by Matt Slick
The Ark of the Covenant contained the two tablets of law, known as the Ten Commandments, which God gave to Moses, Aaron's rod which budded, and a jar of manna. Heb. 9:4, "having a golden altar of incense and the ark of the covenant covered on all sides with gold, in which was a golden jar holding the manna, and Aaron’s rod which budded, and the tables of the covenant."
The Ten Commandments were the two tablets of the Law written by the finger of God that were given to Moses. They were engraved in stone (Exodus 31:18), and they cover the laws concerning the proper worship of God and the proper conduct before people. They are listed in Exodus 20:2-17.
- Exodus 25:16, "And you shall put into the ark the testimony which I shall give you."
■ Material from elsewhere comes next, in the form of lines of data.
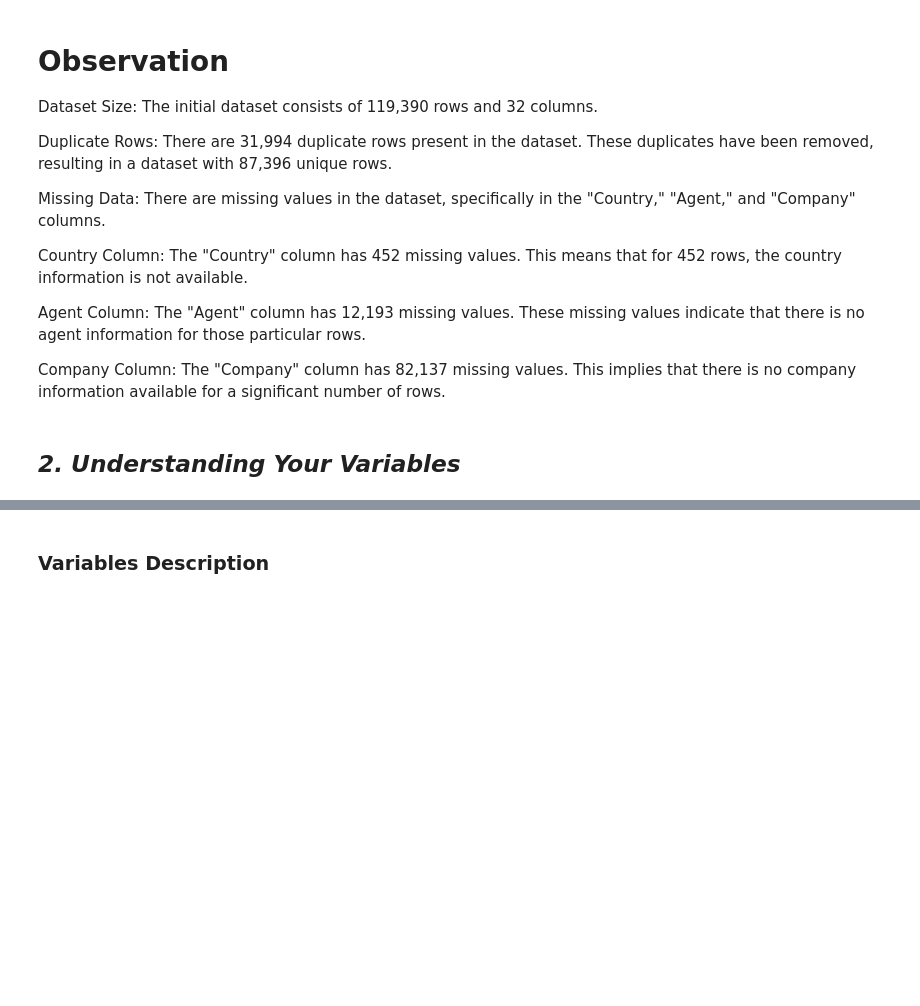
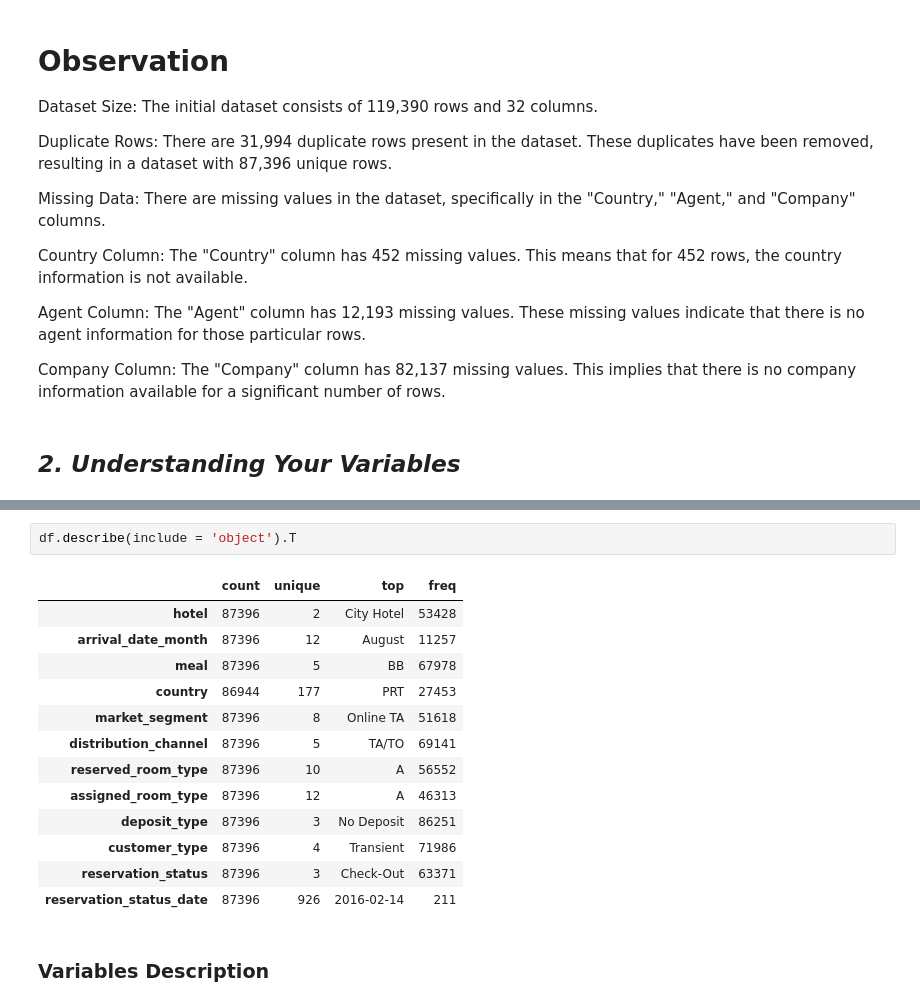
Before and after one commit to k9-Ashish/Hotel_Booking_Analysis_EDA_Capstone_Project, a Jupyter notebook: Hotel_Booking_Analysis_Capstone_Project.ipynb, the cells around one changed output, grey strips where cells are left out. Saved outputs shown, nothing was run; the diff lists cells and outputs as text; blank space fills up the shorter version.

```diff
--- a/Hotel_Booking_Analysis_Capstone_Project.ipynb
+++ b/Hotel_Booking_Analysis_Capstone_Project.ipynb
@@ -241,3 +299,19 @@ Company Column: The "Company" column has 82,137 missing values. This implies tha
+# %%
+df.describe(include = 'object').T
+# %% [output]
+|  | count | unique | top | freq |
+| hotel | 87396 | 2 | City Hotel | 53428 |
+| arrival_date_month | 87396 | 12 | August | 11257 |
+| meal | 87396 | 5 | BB | 67978 |
+| country | 86944 | 177 | PRT | 27453 |
+| market_segment | 87396 | 8 | Online TA | 51618 |
+| distribution_channel | 87396 | 5 | TA/TO | 69141 |
+| reserved_room_type | 87396 | 10 | A | 56552 |
+| assigned_room_type | 87396 | 12 | A | 46313 |
+| deposit_type | 87396 | 3 | No Deposit | 86251 |
+| customer_type | 87396 | 4 | Transient | 71986 |
+| reservation_status | 87396 | 3 | Check-Out | 63371 |
+| reservation_status_date | 87396 | 926 | 2016-02-14 | 211 |
 # %% [markdown]
 ### Variables Description
 # %% [markdown]
```
Also changed, not shown: parts of 17 cells of this notebook.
- Exodus 31:18, "And when He had finished speaking with him upon Mount Sinai, He gave Moses the two tablets of the testimony, tablets of stone, written by the finger of God."
- Exodus 34:29, "And it came about when Moses was coming down from Mount Sinai (and the two tablets of the testimony were in Moses’ hand as he was coming down from the mountain), that Moses did not know that the skin of his face shone because of his speaking with Him."
- Exodus 40:20, "Then he took the testimony and put it into the ark, and attached the poles to the ark, and put the mercy seat on top of the ark."
Aaron was Moses' brother. It was probably the same rod that became a serpent and consumed the rods of Pharaoh's magicians. "That rod was instrumental in the events leading to the pharaoh’s release of the Israelites. When it became a snake and devoured the rods of the pharaoh’s magicians, the superiority of the Lord’s power was demonstrated (Ex 7:8–13). It was used to turn the waters of the Nile to blood (Ex 7:14–23) V 1, p 4 p 4 and to bring about the plagues of frogs (Ex 8:1–15) and gnats or lice (Ex 8:16–19). When Moses stretched the rod out over the waters of the Red Sea, the Israelites were allowed to pass through on dry land; but the army of Egypt was destroyed (Ex 14)."1
- Exodus 4:1-5, "Then Moses said, “What if they will not believe me or listen to what I say? For they may say, ‘The LORD has not appeared to you.’” 2 The LORD said to him, “What is that in your hand?” And he said, “A staff.” 3 Then He said, “Throw it on the ground.” So he threw it on the ground, and it became a serpent; and Moses fled from it. 4 But the LORD said to Moses, “Stretch out your hand and grasp it by its tail”--so he stretched out his hand and caught it, and it became a staff in his hand--5 “that they may believe that the LORD, the God of their fathers, the God of Abraham, the God of Isaac, and the God of Jacob, has appeared to you.”
- Numbers 17:10, "But the Lord said to Moses, 'Put back the rod of Aaron before the testimony to be kept as a sign against the rebels, that you may put an end to their grumblings against Me, so that they should not die.'”
Jar of Manna
Manna was a food that was given by God to the Israelites to sustain them during their time in the wilderness wanderings (Exodus 16:35) for 40 years (Exodus 16:35). It was supposed to be sweet (Exodus 16:31). The Israelites were only allowed to gather it one day at a time except for the Sabbath day before which they were allowed to gather enough for two days.
- Exodus 16:33, "Moses said to Aaron, 'Take a jar and put an omerful2 of manna in it, and place it before the LORD to be kept throughout your generations.'"
- Exodus 16:35, "And the sons of Israel ate the manna forty years, until they came to an inhabited land; they ate the manna until they came to the border of the land of Canaan."
- Numbers 11:7-9, "Now the manna was like coriander seed, and its appearance like that of bdellium. 8 The people would go about and gather it and grind it between two millstones or beat it in the mortar, and boil it in the pot and make cakes with it; and its taste was as the taste of cakes baked with oil. 9 And when the dew fell on the camp at night, the manna would fall with it."
- 1. Elwell, Walter A., and Barry J. Beitzel. Baker Encyclopedia of the Bible. Grand Rapids, MI: Baker Book House, 1988.
- 2. An omer was 1/10 of an ephah (Exodus 16:16-36), and was probably the size of a common bowl. It was probably 2.3 quarts. (Myers, Allen C. The Eerdmans Bible Dictionary. Grand Rapids, MI: Eerdmans, 1987).